* [Data extracts]
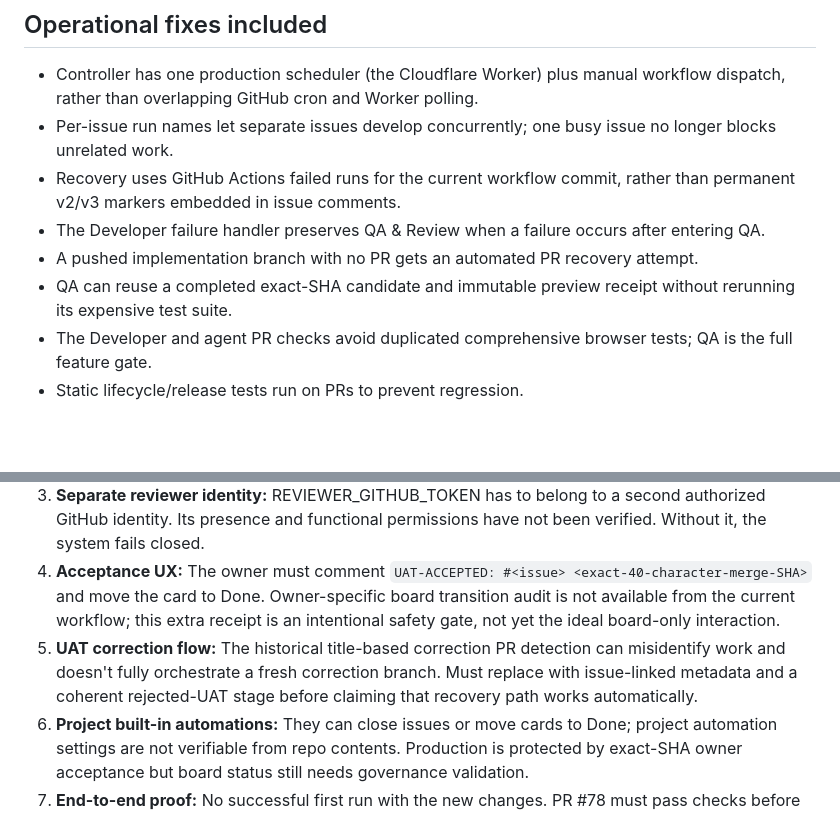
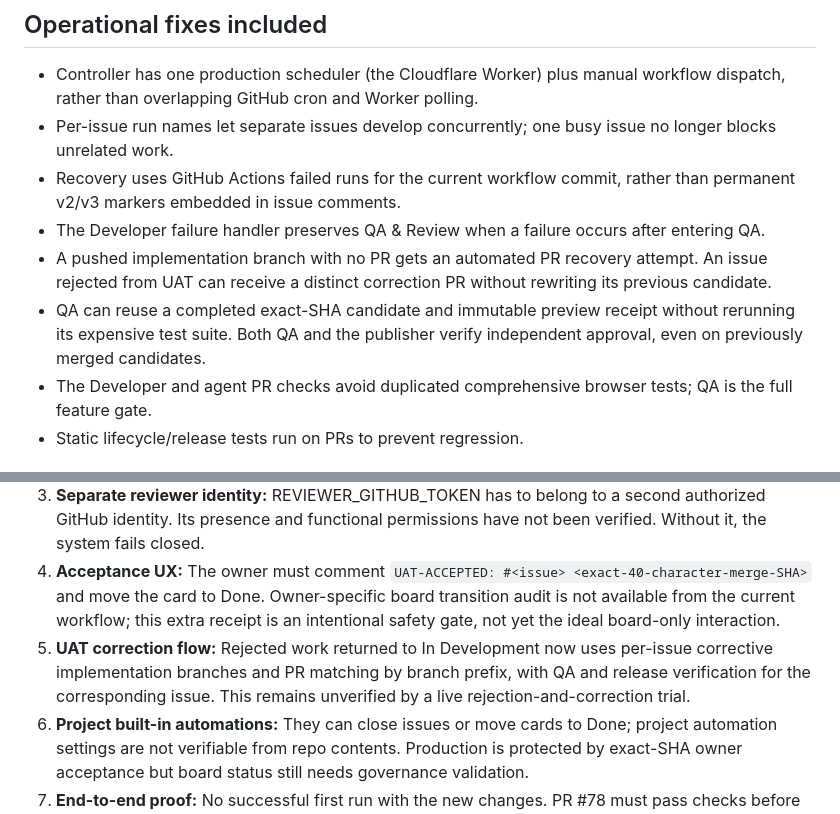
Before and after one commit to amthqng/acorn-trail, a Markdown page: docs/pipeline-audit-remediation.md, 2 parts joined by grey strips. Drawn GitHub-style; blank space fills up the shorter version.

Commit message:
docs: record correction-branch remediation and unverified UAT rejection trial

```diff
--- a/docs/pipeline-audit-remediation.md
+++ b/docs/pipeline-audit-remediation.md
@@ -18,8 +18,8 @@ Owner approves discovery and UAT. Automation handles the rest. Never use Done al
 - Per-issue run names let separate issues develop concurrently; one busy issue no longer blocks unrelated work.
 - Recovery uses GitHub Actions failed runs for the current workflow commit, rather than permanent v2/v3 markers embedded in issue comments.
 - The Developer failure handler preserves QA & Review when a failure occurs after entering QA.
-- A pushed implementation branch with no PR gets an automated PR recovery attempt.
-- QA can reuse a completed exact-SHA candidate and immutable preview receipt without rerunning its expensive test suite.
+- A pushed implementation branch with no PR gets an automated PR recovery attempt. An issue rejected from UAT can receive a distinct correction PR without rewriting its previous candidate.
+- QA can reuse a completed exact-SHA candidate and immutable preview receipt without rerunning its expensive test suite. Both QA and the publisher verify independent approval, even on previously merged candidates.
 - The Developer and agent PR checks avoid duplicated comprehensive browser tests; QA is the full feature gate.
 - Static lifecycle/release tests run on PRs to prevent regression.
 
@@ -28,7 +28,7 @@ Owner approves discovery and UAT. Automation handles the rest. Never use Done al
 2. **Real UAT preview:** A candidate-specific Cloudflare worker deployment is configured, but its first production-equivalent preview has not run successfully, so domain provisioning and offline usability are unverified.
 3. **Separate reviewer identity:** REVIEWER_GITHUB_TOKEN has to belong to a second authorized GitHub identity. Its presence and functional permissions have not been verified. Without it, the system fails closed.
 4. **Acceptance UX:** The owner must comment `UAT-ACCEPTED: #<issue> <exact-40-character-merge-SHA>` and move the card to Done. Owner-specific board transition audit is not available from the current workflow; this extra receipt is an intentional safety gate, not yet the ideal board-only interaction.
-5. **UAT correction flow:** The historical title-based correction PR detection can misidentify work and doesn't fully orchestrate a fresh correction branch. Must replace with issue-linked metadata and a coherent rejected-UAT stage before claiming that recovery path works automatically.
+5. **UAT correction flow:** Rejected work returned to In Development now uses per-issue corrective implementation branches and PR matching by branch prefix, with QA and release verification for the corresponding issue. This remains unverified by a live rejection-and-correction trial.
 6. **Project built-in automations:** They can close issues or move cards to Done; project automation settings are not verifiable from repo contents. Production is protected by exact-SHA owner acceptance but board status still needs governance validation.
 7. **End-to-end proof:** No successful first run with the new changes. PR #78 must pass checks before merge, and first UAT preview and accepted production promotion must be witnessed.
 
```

* [Directions] The records must be restated word for word, apart from any images.

* [Your response]
Before and after one commit to amthqng/acorn-trail, a Markdown page: docs/pipeline-audit-remediation.md, 2 parts joined by grey strips. Drawn GitHub-style; blank space fills up the shorter version.

Commit message:
docs: record correction-branch remediation and unverified UAT rejection trial

```diff
--- a/docs/pipeline-audit-remediation.md
+++ b/docs/pipeline-audit-remediation.md
@@ -18,8 +18,8 @@ Owner approves discovery and UAT. Automation handles the rest. Never use Done al
 - Per-issue run names let separate issues develop concurrently; one busy issue no longer blocks unrelated work.
 - Recovery uses GitHub Actions failed runs for the current workflow commit, rather than permanent v2/v3 markers embedded in issue comments.
 - The Developer failure handler preserves QA & Review when a failure occurs after entering QA.
-- A pushed implementation branch with no PR gets an automated PR recovery attempt.
-- QA can reuse a completed exact-SHA candidate and immutable preview receipt without rerunning its expensive test suite.
+- A pushed implementation branch with no PR gets an automated PR recovery attempt. An issue rejected from UAT can receive a distinct correction PR without rewriting its previous candidate.
+- QA can reuse a completed exact-SHA candidate and immutable preview receipt without rerunning its expensive test suite. Both QA and the publisher verify independent approval, even on previously merged candidates.
 - The Developer and agent PR checks avoid duplicated comprehensive browser tests; QA is the full feature gate.
 - Static lifecycle/release tests run on PRs to prevent regression.
 
@@ -28,7 +28,7 @@ Owner approves discovery and UAT. Automation handles the rest. Never use Done al
 2. **Real UAT preview:** A candidate-specific Cloudflare worker deployment is configured, but its first production-equivalent preview has not run successfully, so domain provisioning and offline usability are unverified.
 3. **Separate reviewer identity:** REVIEWER_GITHUB_TOKEN has to belong to a second authorized GitHub identity. Its presence and functional permissions have not been verified. Without it, the system fails closed.
 4. **Acceptance UX:** The owner must comment `UAT-ACCEPTED: #<issue> <exact-40-character-merge-SHA>` and move the card to Done. Owner-specific board transition audit is not available from the current workflow; this extra receipt is an intentional safety gate, not yet the ideal board-only interaction.
-5. **UAT correction flow:** The historical title-based correction PR detection can misidentify work and doesn't fully orchestrate a fresh correction branch. Must replace with issue-linked metadata and a coherent rejected-UAT stage before claiming that recovery path works automatically.
+5. **UAT correction flow:** Rejected work returned to In Development now uses per-issue corrective implementation branches and PR matching by branch prefix, with QA and release verification for the corresponding issue. This remains unverified by a live rejection-and-correction trial.
 6. **Project built-in automations:** They can close issues or move cards to Done; project automation settings are not verifiable from repo contents. Production is protected by exact-SHA owner acceptance but board status still needs governance validation.
 7. **End-to-end proof:** No successful first run with the new changes. PR #78 must pass checks before merge, and first UAT preview and accepted production promotion must be witnessed.
 
```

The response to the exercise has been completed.